(Assigned task) Which lines of the data contain the string "human"? Copy every one.

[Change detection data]

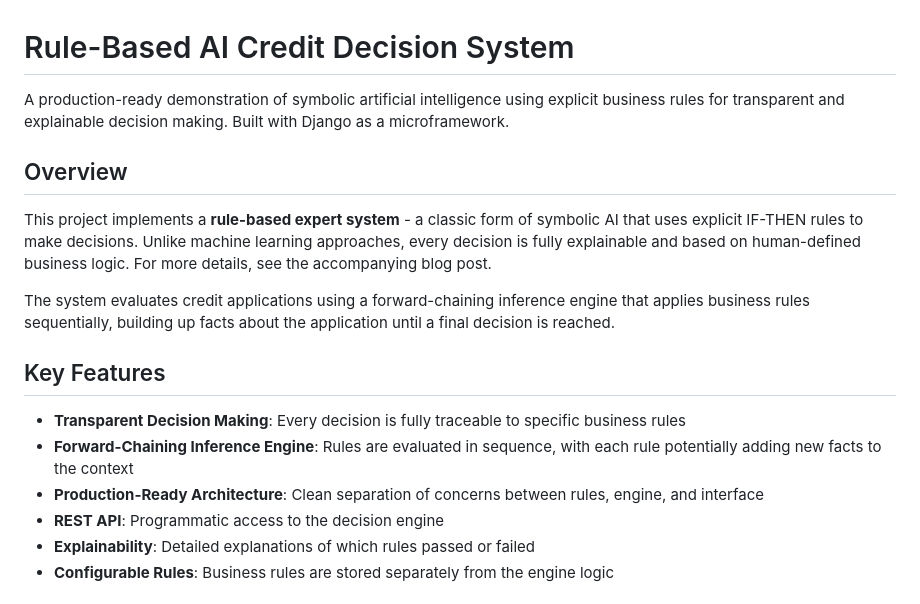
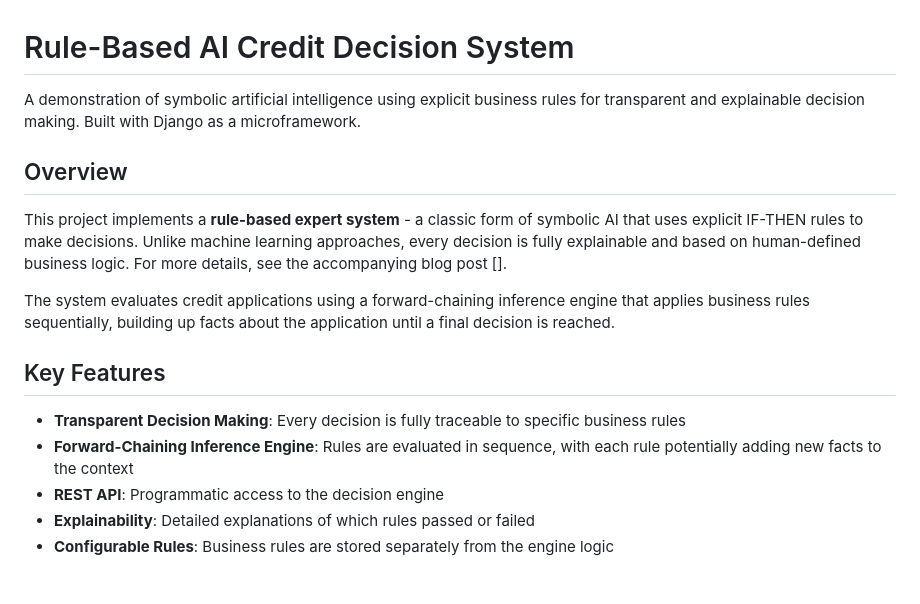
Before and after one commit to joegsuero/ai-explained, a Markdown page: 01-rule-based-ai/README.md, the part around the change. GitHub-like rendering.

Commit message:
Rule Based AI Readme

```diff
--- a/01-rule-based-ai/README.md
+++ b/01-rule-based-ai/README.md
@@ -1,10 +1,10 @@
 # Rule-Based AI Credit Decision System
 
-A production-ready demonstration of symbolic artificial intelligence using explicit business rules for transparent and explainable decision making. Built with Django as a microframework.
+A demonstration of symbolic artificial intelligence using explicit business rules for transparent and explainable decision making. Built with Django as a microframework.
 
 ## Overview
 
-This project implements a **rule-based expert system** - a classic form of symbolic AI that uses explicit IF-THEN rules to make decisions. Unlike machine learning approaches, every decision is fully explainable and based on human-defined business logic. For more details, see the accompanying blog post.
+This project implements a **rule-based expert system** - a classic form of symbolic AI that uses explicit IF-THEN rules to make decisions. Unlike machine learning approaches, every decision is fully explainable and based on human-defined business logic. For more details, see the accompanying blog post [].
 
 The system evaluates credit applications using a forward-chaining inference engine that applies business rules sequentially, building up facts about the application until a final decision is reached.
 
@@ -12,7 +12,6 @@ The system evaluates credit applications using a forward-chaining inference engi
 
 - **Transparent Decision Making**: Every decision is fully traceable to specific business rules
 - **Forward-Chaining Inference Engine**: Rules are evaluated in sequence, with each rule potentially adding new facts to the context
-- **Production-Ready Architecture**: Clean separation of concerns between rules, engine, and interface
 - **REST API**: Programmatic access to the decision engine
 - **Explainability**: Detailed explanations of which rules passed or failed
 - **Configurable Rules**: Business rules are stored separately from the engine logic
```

...

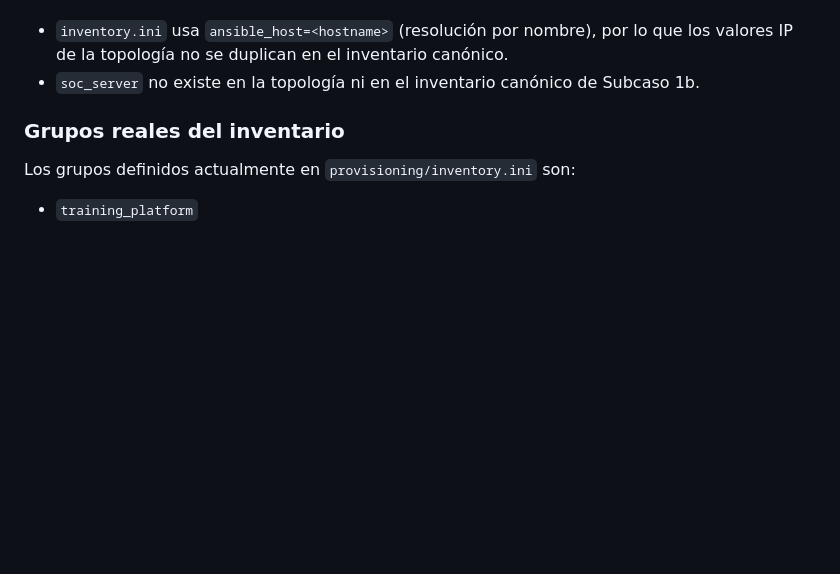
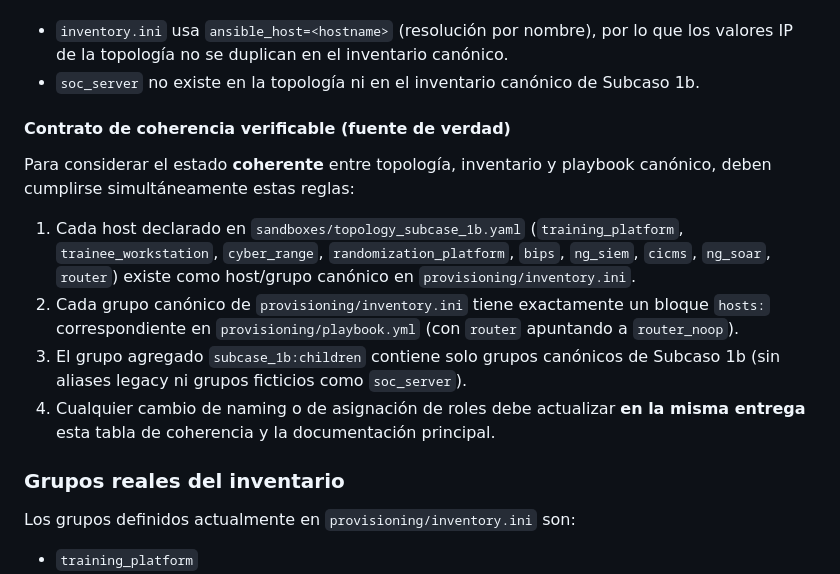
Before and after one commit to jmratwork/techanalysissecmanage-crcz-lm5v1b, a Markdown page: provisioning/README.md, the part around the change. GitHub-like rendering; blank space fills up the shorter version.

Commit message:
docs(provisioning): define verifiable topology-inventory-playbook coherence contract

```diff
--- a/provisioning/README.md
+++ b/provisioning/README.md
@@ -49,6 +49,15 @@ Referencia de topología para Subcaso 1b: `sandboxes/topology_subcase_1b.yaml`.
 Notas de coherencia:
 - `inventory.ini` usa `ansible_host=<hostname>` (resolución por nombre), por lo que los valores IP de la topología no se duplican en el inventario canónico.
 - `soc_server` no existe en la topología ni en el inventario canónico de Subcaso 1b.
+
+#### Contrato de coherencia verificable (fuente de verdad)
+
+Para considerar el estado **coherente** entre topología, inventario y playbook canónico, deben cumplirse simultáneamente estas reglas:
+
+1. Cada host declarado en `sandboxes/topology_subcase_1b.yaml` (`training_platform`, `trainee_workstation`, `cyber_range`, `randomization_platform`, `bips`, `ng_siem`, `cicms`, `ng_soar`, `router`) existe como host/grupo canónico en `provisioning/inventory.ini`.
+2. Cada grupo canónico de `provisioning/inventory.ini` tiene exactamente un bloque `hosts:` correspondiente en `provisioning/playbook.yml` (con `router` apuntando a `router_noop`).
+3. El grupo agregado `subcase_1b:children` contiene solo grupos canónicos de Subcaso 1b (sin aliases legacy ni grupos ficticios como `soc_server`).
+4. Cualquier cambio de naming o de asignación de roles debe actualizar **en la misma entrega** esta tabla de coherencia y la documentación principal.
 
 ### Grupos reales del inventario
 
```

(Answer to this exercise)
-This project implements a **rule-based expert system** - a classic form of symbolic AI that uses explicit IF-THEN rules to make decisions. Unlike machine learning approaches, every decision is fully explainable and based on human-defined business logic. For more details, see the accompanying blog post.
+This project implements a **rule-based expert system** - a classic form of symbolic AI that uses explicit IF-THEN rules to make decisions. Unlike machine learning approaches, every decision is fully explainable and based on human-defined business logic. For more details, see the accompanying blog post [].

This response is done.